Examines four discourses by Kierkegaard, arguing that they play a critical and surprising role in his oeuvre and contribute to the philosophy of figural language.


How do texts speak with authority? That is the question at the heart of Kierkegaard's theory and practice of "indirect communication." None of Kierkegaard's texts respond to this question more concisely and powerfully than the four discourses he wrote about the lily in the Gospel. The Lily's Tongue is a nuanced, sustained reading of these Lily Discourses. Kierkegaard takes the lilies as authoritative, rather than merely "figural" or "metaphorical." This book is a careful exploration of what Kierkegaard means by this authority.

Frances Maughan-Brown demonstrates how Kierkegaard argues that the key is in the act of reading itself—no text can have authority unless the reader grants it that authority because no text can entirely avoid figural language. Texts don't speak directly; their tongue is always the lily's tongue. What is revealed in the Lily Discourses is a groundbreaking theory of figure, which requires a renewed reading of Kierkegaard's major pseudonymous works.

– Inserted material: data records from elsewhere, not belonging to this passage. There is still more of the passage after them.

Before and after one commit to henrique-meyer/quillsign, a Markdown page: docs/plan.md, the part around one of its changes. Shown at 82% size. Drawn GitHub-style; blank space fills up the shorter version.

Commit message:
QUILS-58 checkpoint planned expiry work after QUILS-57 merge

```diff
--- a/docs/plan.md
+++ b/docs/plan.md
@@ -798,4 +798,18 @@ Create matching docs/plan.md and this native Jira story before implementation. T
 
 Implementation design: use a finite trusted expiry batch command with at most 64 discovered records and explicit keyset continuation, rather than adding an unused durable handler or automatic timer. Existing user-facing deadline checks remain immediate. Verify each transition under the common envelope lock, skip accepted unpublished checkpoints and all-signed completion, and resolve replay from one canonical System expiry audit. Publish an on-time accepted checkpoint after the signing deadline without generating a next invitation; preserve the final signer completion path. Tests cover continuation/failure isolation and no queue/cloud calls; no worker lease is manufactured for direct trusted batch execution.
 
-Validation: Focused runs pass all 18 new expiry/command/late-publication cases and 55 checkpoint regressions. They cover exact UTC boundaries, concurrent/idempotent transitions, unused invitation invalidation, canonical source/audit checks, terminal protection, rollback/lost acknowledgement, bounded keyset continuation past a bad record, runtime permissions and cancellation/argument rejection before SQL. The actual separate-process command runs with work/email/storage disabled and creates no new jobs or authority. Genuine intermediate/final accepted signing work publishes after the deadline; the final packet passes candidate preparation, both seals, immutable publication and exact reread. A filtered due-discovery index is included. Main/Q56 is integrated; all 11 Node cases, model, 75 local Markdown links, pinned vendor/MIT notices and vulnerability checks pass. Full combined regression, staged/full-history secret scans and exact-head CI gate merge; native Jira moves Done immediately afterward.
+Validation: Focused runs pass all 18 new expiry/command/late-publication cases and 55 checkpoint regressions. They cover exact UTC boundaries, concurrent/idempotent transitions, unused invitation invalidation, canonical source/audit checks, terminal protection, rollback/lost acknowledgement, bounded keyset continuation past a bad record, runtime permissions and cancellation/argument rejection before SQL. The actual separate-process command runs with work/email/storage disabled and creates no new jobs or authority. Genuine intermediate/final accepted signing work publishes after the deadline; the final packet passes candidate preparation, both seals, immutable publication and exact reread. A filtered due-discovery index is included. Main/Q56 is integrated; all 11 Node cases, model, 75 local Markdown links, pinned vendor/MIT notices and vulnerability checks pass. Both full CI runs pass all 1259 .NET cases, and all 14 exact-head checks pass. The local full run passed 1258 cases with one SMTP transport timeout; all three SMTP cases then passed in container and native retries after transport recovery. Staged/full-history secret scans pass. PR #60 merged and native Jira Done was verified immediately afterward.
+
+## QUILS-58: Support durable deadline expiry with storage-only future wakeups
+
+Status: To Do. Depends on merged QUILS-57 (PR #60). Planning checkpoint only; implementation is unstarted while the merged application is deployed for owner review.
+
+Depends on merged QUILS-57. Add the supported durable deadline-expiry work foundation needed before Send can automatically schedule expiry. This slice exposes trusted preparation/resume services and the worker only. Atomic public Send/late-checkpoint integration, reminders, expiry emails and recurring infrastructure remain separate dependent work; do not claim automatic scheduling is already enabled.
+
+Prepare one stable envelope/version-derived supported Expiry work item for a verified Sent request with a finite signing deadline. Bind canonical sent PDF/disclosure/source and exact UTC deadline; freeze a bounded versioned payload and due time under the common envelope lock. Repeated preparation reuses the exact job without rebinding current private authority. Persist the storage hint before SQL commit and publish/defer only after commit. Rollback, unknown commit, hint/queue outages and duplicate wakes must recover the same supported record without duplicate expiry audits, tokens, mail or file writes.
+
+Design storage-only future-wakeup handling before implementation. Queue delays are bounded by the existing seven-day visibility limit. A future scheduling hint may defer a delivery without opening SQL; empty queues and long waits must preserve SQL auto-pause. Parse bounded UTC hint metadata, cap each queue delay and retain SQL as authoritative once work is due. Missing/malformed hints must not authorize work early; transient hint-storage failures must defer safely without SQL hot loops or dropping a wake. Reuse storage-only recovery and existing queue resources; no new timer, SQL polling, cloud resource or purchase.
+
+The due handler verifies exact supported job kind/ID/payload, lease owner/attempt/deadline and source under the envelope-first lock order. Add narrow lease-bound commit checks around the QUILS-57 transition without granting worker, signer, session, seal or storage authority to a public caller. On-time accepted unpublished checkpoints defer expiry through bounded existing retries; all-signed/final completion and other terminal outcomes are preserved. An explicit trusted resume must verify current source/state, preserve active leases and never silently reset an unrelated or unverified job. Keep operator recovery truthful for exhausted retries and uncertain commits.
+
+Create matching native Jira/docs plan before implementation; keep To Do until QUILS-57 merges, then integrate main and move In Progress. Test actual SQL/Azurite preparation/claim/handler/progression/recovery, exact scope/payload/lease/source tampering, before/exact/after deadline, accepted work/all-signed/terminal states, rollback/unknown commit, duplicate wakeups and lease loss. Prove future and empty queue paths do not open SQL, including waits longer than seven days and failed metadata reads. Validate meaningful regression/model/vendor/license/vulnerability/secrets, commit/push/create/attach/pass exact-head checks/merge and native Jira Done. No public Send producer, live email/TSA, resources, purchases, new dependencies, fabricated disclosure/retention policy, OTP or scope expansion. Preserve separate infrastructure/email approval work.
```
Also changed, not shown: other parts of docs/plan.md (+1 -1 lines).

Frances Maughan-Brown is a Visiting Assistant Professor of Philosophy at the College of the Holy Cross.


"Closely analyzing one of the least known yet most exacting series of texts in Kierkegaard's authorship, his discourses on 'the lily in the field and the bird of the air,' Maughan-Brown breaks apart disciplinary barriers between theology, philosophy, aesthetics, and critical theory, while at the same time showing how Kierkegaard's discourses can quietly illuminate a constellation of ideas drawn from Plato, Kant, Hegel, Benjamin, and Derrida. Following Kierkegaard's texts to the letter, Maughan-Brown attends to what his texts do as much as to what they say." — Peter Fenves, author of The Messianic Reduction: Walter Benjamin and the Shape of Time